[Before-and-after change data]

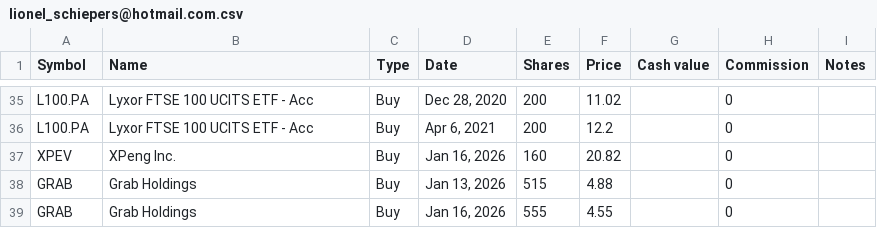
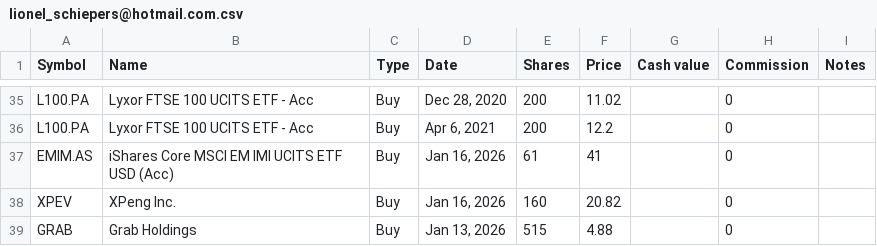
Before and after one commit to lionelschiepers/StockQuotes.Portfolio, a CSV file: Portfolio/lionel_schiepers@hotmail.com.csv, drawn as a sheet; only a part is shown, gaps mark what is left out; the shorter side is filled out with more unchanged rows.

Commit message:
added EMIM (emerging market)

```diff
--- a/Portfolio/lionel_schiepers@hotmail.com.csv
+++ b/Portfolio/lionel_schiepers@hotmail.com.csv
@@ -36,2 +36,3 @@ L100.PA,Lyxor FTSE 100 UCITS ETF - Acc,Buy,"Dec 28, 2020",200,11.02,,0,
 L100.PA,Lyxor FTSE 100 UCITS ETF - Acc,Buy,"Apr 6, 2021",200,12.2,,0,
+EMIM.AS,iShares Core MSCI EM IMI UCITS ETF USD (Acc),Buy,"Jan 16, 2026",61,41,,0,
 XPEV,XPeng Inc.,Buy,"Jan 16, 2026",160,20.82,,0,
```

Directions for this task
Pick each line holding "EMIM" out of the entries above and return it.

Response box
added EMIM (emerging market)
+EMIM.AS,iShares Core MSCI EM IMI UCITS ETF USD (Acc),Buy,"Jan 16, 2026",61,41,,0,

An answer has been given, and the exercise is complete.